EXERCISE >> Each line of the listing below must be set down exactly.

____________

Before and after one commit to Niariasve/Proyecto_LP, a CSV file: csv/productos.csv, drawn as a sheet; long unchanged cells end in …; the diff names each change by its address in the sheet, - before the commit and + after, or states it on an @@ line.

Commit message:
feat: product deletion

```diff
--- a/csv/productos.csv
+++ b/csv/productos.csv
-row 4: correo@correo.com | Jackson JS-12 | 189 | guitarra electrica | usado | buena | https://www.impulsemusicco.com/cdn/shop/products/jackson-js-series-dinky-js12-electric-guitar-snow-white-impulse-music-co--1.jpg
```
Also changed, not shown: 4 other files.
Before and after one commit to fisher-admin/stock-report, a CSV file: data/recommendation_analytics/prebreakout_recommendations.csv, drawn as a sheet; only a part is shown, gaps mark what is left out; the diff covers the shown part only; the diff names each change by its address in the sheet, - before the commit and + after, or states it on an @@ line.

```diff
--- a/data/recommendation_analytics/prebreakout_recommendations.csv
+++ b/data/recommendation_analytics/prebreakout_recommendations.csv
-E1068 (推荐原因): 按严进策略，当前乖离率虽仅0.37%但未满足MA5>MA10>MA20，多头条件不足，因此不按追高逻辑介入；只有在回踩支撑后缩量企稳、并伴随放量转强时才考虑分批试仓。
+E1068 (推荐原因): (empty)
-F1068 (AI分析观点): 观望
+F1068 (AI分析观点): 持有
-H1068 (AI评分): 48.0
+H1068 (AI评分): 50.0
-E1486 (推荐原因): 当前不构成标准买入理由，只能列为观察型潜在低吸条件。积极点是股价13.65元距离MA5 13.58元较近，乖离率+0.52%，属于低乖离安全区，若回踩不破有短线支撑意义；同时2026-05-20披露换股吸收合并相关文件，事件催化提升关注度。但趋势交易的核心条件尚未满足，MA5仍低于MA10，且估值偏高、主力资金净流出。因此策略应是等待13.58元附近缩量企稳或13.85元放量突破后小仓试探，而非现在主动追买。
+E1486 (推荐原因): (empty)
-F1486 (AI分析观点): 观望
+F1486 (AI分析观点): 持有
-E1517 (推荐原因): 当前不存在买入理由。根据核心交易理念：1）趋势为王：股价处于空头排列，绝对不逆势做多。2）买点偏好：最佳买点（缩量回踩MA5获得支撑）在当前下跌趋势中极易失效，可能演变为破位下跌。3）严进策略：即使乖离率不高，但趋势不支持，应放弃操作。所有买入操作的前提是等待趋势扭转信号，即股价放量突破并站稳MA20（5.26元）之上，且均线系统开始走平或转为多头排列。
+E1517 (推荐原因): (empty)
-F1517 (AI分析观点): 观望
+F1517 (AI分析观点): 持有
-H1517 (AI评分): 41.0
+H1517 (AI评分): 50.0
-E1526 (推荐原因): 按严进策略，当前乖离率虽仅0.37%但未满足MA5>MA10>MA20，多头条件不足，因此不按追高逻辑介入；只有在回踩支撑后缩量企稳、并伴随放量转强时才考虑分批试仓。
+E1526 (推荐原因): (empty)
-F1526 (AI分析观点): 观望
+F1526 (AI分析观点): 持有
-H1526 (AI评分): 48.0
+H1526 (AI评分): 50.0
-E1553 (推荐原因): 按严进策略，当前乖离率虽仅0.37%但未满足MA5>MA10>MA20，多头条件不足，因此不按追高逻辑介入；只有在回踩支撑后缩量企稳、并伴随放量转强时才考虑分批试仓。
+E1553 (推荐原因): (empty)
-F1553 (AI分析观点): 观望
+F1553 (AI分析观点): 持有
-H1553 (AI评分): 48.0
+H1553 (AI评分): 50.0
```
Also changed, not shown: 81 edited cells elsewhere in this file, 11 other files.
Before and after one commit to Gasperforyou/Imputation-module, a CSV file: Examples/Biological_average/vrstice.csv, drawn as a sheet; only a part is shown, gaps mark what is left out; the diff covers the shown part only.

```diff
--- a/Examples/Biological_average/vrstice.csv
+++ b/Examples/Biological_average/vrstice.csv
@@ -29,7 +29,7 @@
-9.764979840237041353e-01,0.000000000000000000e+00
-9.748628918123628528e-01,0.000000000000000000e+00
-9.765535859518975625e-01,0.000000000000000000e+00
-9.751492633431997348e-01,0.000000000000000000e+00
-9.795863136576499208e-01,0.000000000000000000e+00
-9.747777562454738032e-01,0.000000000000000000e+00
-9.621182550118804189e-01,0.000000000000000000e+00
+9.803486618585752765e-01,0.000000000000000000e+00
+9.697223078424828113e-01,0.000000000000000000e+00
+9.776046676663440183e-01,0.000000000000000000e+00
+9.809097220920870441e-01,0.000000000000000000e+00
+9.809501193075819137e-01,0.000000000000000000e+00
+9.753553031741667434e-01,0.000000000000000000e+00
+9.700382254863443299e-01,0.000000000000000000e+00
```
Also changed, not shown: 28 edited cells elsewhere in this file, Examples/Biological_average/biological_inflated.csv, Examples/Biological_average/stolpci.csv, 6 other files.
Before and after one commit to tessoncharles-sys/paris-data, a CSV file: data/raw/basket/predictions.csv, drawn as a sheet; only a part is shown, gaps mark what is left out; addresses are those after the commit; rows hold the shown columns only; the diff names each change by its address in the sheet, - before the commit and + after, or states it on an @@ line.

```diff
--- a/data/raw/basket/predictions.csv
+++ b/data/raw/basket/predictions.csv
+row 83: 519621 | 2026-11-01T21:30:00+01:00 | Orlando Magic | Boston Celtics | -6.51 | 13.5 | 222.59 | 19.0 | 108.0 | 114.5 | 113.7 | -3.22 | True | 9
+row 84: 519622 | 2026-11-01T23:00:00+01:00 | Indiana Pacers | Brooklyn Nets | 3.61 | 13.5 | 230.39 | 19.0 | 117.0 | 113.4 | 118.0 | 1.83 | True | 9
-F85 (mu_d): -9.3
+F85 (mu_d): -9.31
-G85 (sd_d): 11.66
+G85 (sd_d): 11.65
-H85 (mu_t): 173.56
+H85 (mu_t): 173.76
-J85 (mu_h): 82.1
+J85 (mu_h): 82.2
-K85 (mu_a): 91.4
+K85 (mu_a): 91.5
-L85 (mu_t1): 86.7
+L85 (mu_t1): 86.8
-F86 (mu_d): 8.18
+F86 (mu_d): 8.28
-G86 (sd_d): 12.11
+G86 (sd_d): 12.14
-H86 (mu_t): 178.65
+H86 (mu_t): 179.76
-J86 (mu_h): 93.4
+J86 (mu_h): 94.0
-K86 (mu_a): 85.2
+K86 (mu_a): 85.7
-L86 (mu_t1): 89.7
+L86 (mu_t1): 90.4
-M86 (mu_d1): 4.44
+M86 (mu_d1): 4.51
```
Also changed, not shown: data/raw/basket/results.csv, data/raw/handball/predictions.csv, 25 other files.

____________

ANSWER FOR THIS EXERCISE >>
Before and after one commit to Niariasve/Proyecto_LP, a CSV file: csv/productos.csv, drawn as a sheet; long unchanged cells end in …; the diff names each change by its address in the sheet, - before the commit and + after, or states it on an @@ line.

Commit message:
feat: product deletion

```diff
--- a/csv/productos.csv
+++ b/csv/productos.csv
-row 4: correo@correo.com | Jackson JS-12 | 189 | guitarra electrica | usado | buena | https://www.impulsemusicco.com/cdn/shop/products/jackson-js-series-dinky-js12-electric-guitar-snow-white-impulse-music-co--1.jpg
```
Also changed, not shown: 4 other files.
Before and after one commit to fisher-admin/stock-report, a CSV file: data/recommendation_analytics/prebreakout_recommendations.csv, drawn as a sheet; only a part is shown, gaps mark what is left out; the diff covers the shown part only; the diff names each change by its address in the sheet, - before the commit and + after, or states it on an @@ line.

```diff
--- a/data/recommendation_analytics/prebreakout_recommendations.csv
+++ b/data/recommendation_analytics/prebreakout_recommendations.csv
-E1068 (推荐原因): 按严进策略，当前乖离率虽仅0.37%但未满足MA5>MA10>MA20，多头条件不足，因此不按追高逻辑介入；只有在回踩支撑后缩量企稳、并伴随放量转强时才考虑分批试仓。
+E1068 (推荐原因): (empty)
-F1068 (AI分析观点): 观望
+F1068 (AI分析观点): 持有
-H1068 (AI评分): 48.0
+H1068 (AI评分): 50.0
-E1486 (推荐原因): 当前不构成标准买入理由，只能列为观察型潜在低吸条件。积极点是股价13.65元距离MA5 13.58元较近，乖离率+0.52%，属于低乖离安全区，若回踩不破有短线支撑意义；同时2026-05-20披露换股吸收合并相关文件，事件催化提升关注度。但趋势交易的核心条件尚未满足，MA5仍低于MA10，且估值偏高、主力资金净流出。因此策略应是等待13.58元附近缩量企稳或13.85元放量突破后小仓试探，而非现在主动追买。
+E1486 (推荐原因): (empty)
-F1486 (AI分析观点): 观望
+F1486 (AI分析观点): 持有
-E1517 (推荐原因): 当前不存在买入理由。根据核心交易理念：1）趋势为王：股价处于空头排列，绝对不逆势做多。2）买点偏好：最佳买点（缩量回踩MA5获得支撑）在当前下跌趋势中极易失效，可能演变为破位下跌。3）严进策略：即使乖离率不高，但趋势不支持，应放弃操作。所有买入操作的前提是等待趋势扭转信号，即股价放量突破并站稳MA20（5.26元）之上，且均线系统开始走平或转为多头排列。
+E1517 (推荐原因): (empty)
-F1517 (AI分析观点): 观望
+F1517 (AI分析观点): 持有
-H1517 (AI评分): 41.0
+H1517 (AI评分): 50.0
-E1526 (推荐原因): 按严进策略，当前乖离率虽仅0.37%但未满足MA5>MA10>MA20，多头条件不足，因此不按追高逻辑介入；只有在回踩支撑后缩量企稳、并伴随放量转强时才考虑分批试仓。
+E1526 (推荐原因): (empty)
-F1526 (AI分析观点): 观望
+F1526 (AI分析观点): 持有
-H1526 (AI评分): 48.0
+H1526 (AI评分): 50.0
-E1553 (推荐原因): 按严进策略，当前乖离率虽仅0.37%但未满足MA5>MA10>MA20，多头条件不足，因此不按追高逻辑介入；只有在回踩支撑后缩量企稳、并伴随放量转强时才考虑分批试仓。
+E1553 (推荐原因): (empty)
-F1553 (AI分析观点): 观望
+F1553 (AI分析观点): 持有
-H1553 (AI评分): 48.0
+H1553 (AI评分): 50.0
```
Also changed, not shown: 81 edited cells elsewhere in this file, 11 other files.
Before and after one commit to Gasperforyou/Imputation-module, a CSV file: Examples/Biological_average/vrstice.csv, drawn as a sheet; only a part is shown, gaps mark what is left out; the diff covers the shown part only.

```diff
--- a/Examples/Biological_average/vrstice.csv
+++ b/Examples/Biological_average/vrstice.csv
@@ -29,7 +29,7 @@
-9.764979840237041353e-01,0.000000000000000000e+00
-9.748628918123628528e-01,0.000000000000000000e+00
-9.765535859518975625e-01,0.000000000000000000e+00
-9.751492633431997348e-01,0.000000000000000000e+00
-9.795863136576499208e-01,0.000000000000000000e+00
-9.747777562454738032e-01,0.000000000000000000e+00
-9.621182550118804189e-01,0.000000000000000000e+00
+9.803486618585752765e-01,0.000000000000000000e+00
+9.697223078424828113e-01,0.000000000000000000e+00
+9.776046676663440183e-01,0.000000000000000000e+00
+9.809097220920870441e-01,0.000000000000000000e+00
+9.809501193075819137e-01,0.000000000000000000e+00
+9.753553031741667434e-01,0.000000000000000000e+00
+9.700382254863443299e-01,0.000000000000000000e+00
```
Also changed, not shown: 28 edited cells elsewhere in this file, Examples/Biological_average/biological_inflated.csv, Examples/Biological_average/stolpci.csv, 6 other files.
Before and after one commit to tessoncharles-sys/paris-data, a CSV file: data/raw/basket/predictions.csv, drawn as a sheet; only a part is shown, gaps mark what is left out; addresses are those after the commit; rows hold the shown columns only; the diff names each change by its address in the sheet, - before the commit and + after, or states it on an @@ line.

```diff
--- a/data/raw/basket/predictions.csv
+++ b/data/raw/basket/predictions.csv
+row 83: 519621 | 2026-11-01T21:30:00+01:00 | Orlando Magic | Boston Celtics | -6.51 | 13.5 | 222.59 | 19.0 | 108.0 | 114.5 | 113.7 | -3.22 | True | 9
+row 84: 519622 | 2026-11-01T23:00:00+01:00 | Indiana Pacers | Brooklyn Nets | 3.61 | 13.5 | 230.39 | 19.0 | 117.0 | 113.4 | 118.0 | 1.83 | True | 9
-F85 (mu_d): -9.3
+F85 (mu_d): -9.31
-G85 (sd_d): 11.66
+G85 (sd_d): 11.65
-H85 (mu_t): 173.56
+H85 (mu_t): 173.76
-J85 (mu_h): 82.1
+J85 (mu_h): 82.2
-K85 (mu_a): 91.4
+K85 (mu_a): 91.5
-L85 (mu_t1): 86.7
+L85 (mu_t1): 86.8
-F86 (mu_d): 8.18
+F86 (mu_d): 8.28
-G86 (sd_d): 12.11
+G86 (sd_d): 12.14
-H86 (mu_t): 178.65
+H86 (mu_t): 179.76
-J86 (mu_h): 93.4
+J86 (mu_h): 94.0
-K86 (mu_a): 85.2
+K86 (mu_a): 85.7
-L86 (mu_t1): 89.7
+L86 (mu_t1): 90.4
-M86 (mu_d1): 4.44
+M86 (mu_d1): 4.51
```
Also changed, not shown: data/raw/basket/results.csv, data/raw/handball/predictions.csv, 25 other files.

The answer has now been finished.